— Directions for this task —
Please copy every record below exactly, but leave the pictures out.

Edit difference data
☆ ☆ ☆ ☆

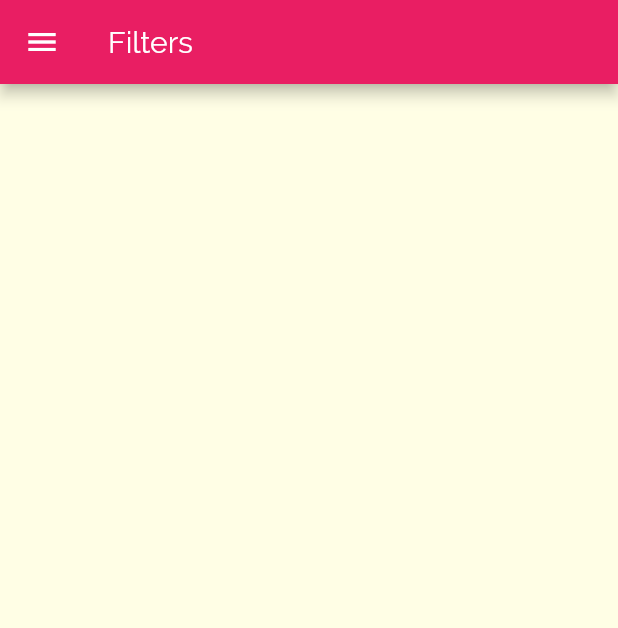
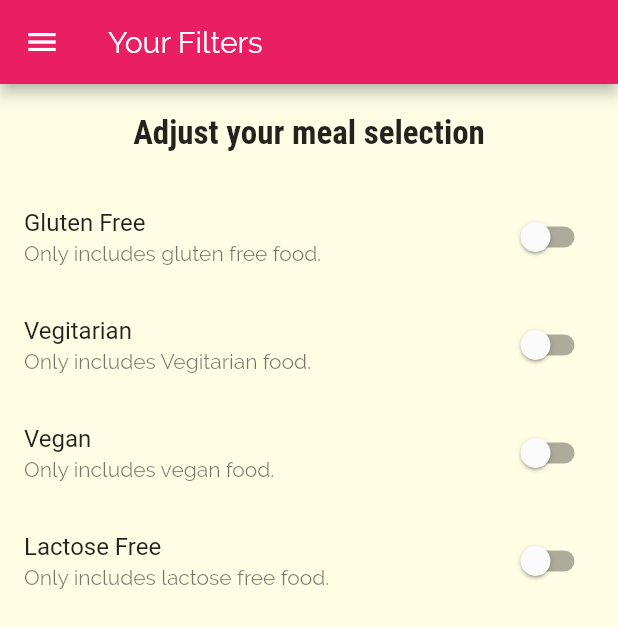
Before and after one commit to rehan-sattar/meals-app-flutter, a Flutter app: the FiltersScreen screen opened by its route, on a phone screen of 412 x 824 dp. Shown: the top 628 px of the screen. Run offline on Flutter 3.47's test engine with Material 2 defaults, Android fonts, the phone set to English and light mode, and no system bars.

Commit message:
✨ - add filters to filters screen

```diff
--- a/lib/screens/filters_screen.dart
+++ b/lib/screens/filters_screen.dart
@@ -2,16 +2,98 @@ import 'package:flutter/material.dart';
 
 import '../widgets/main_drawer.dart';
 
-class FiltersScreen extends StatelessWidget {
+class FiltersScreen extends StatefulWidget {
   const FiltersScreen({Key key}) : super(key: key);
   static const routeName = '/filters';
+
+  @override
+  _FiltersScreenState createState() => _FiltersScreenState();
+}
+
+class _FiltersScreenState extends State<FiltersScreen> {
+  var _isGlutenFree = false;
+  var _isVegan = false;
+  var _isVegetarian = false;
+  var _isLactoseFree = false;
+
+  Widget buildSwithTilesForFilters(
+    String titleText,
+    String subTitleText,
+    bool currentValue,
+    Function updateValue,
+  ) {
+    return SwitchListTile(
+      title: Text(titleText),
+      subtitle: Text(subTitleText),
+      value: currentValue,
+      onChanged: updateValue,
+    );
+  }
+
   @override
   Widget build(BuildContext context) {
     return Scaffold(
       appBar: AppBar(
-        title: Text('Filters'),
+        title: Text('Your Filters '),
       ),
       drawer: MainDrawer(),
+      body: Column(
+        children: <Widget>[
+          Container(
+            padding: EdgeInsets.all(20),
+            child: Text(
+              'Adjust your meal selection',
+              style: Theme.of(context).textTheme.title,
+            ),
+          ),
+          Expanded(
+            child: ListView(
+              children: <Widget>[
+                buildSwithTilesForFilters(
+                  'Gluten Free',
+                  'Only includes gluten free food.',
+                  _isGlutenFree,
+                  (newValue) {
+                    setState(() {
+                      _isGlutenFree = newValue;
+                    });
+                  },
+                ),
+                buildSwithTilesForFilters(
+                  'Vegitarian',
+                  'Only includes Vegitarian food.',
+                  _isVegetarian,
+                  (newValue) {
+                    setState(() {
+                      _isVegetarian = newValue;
+                    });
+                  },
+                ),
+                buildSwithTilesForFilters(
+                  'Vegan',
+                  'Only includes vegan food.',
+                  _isVegan,
+                  (newValue) {
+                    setState(() {
+                      _isVegan = newValue;
+                    });
+                  },
+                ),
+                buildSwithTilesForFilters(
+                  'Lactose Free',
+                  'Only includes lactose free food.',
+                  _isLactoseFree,
+                  (newValue) {
+                    setState(() {
+                      _isLactoseFree = newValue;
+                    });
+                  },
+                )
+              ],
+            ),
+          )
+        ],
+      ),
     );
   }
 }
```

☆ ☆ ☆ ☆

— Solution for this exercise —
Before and after one commit to rehan-sattar/meals-app-flutter, a Flutter app: the FiltersScreen screen opened by its route, on a phone screen of 412 x 824 dp. Shown: the top 628 px of the screen. Run offline on Flutter 3.47's test engine with Material 2 defaults, Android fonts, the phone set to English and light mode, and no system bars.

Commit message:
✨ - add filters to filters screen

```diff
--- a/lib/screens/filters_screen.dart
+++ b/lib/screens/filters_screen.dart
@@ -2,16 +2,98 @@ import 'package:flutter/material.dart';
 
 import '../widgets/main_drawer.dart';
 
-class FiltersScreen extends StatelessWidget {
+class FiltersScreen extends StatefulWidget {
   const FiltersScreen({Key key}) : super(key: key);
   static const routeName = '/filters';
+
+  @override
+  _FiltersScreenState createState() => _FiltersScreenState();
+}
+
+class _FiltersScreenState extends State<FiltersScreen> {
+  var _isGlutenFree = false;
+  var _isVegan = false;
+  var _isVegetarian = false;
+  var _isLactoseFree = false;
+
+  Widget buildSwithTilesForFilters(
+    String titleText,
+    String subTitleText,
+    bool currentValue,
+    Function updateValue,
+  ) {
+    return SwitchListTile(
+      title: Text(titleText),
+      subtitle: Text(subTitleText),
+      value: currentValue,
+      onChanged: updateValue,
+    );
+  }
+
   @override
   Widget build(BuildContext context) {
     return Scaffold(
       appBar: AppBar(
-        title: Text('Filters'),
+        title: Text('Your Filters '),
       ),
       drawer: MainDrawer(),
+      body: Column(
+        children: <Widget>[
+          Container(
+            padding: EdgeInsets.all(20),
+            child: Text(
+              'Adjust your meal selection',
+              style: Theme.of(context).textTheme.title,
+            ),
+          ),
+          Expanded(
+            child: ListView(
+              children: <Widget>[
+                buildSwithTilesForFilters(
+                  'Gluten Free',
+                  'Only includes gluten free food.',
+                  _isGlutenFree,
+                  (newValue) {
+                    setState(() {
+                      _isGlutenFree = newValue;
+                    });
+                  },
+                ),
+                buildSwithTilesForFilters(
+                  'Vegitarian',
+                  'Only includes Vegitarian food.',
+                  _isVegetarian,
+                  (newValue) {
+                    setState(() {
+                      _isVegetarian = newValue;
+                    });
+                  },
+                ),
+                buildSwithTilesForFilters(
+                  'Vegan',
+                  'Only includes vegan food.',
+                  _isVegan,
+                  (newValue) {
+                    setState(() {
+                      _isVegan = newValue;
+                    });
+                  },
+                ),
+                buildSwithTilesForFilters(
+                  'Lactose Free',
+                  'Only includes lactose free food.',
+                  _isLactoseFree,
+                  (newValue) {
+                    setState(() {
+                      _isLactoseFree = newValue;
+                    });
+                  },
+                )
+              ],
+            ),
+          )
+        ],
+      ),
     );
   }
 }
```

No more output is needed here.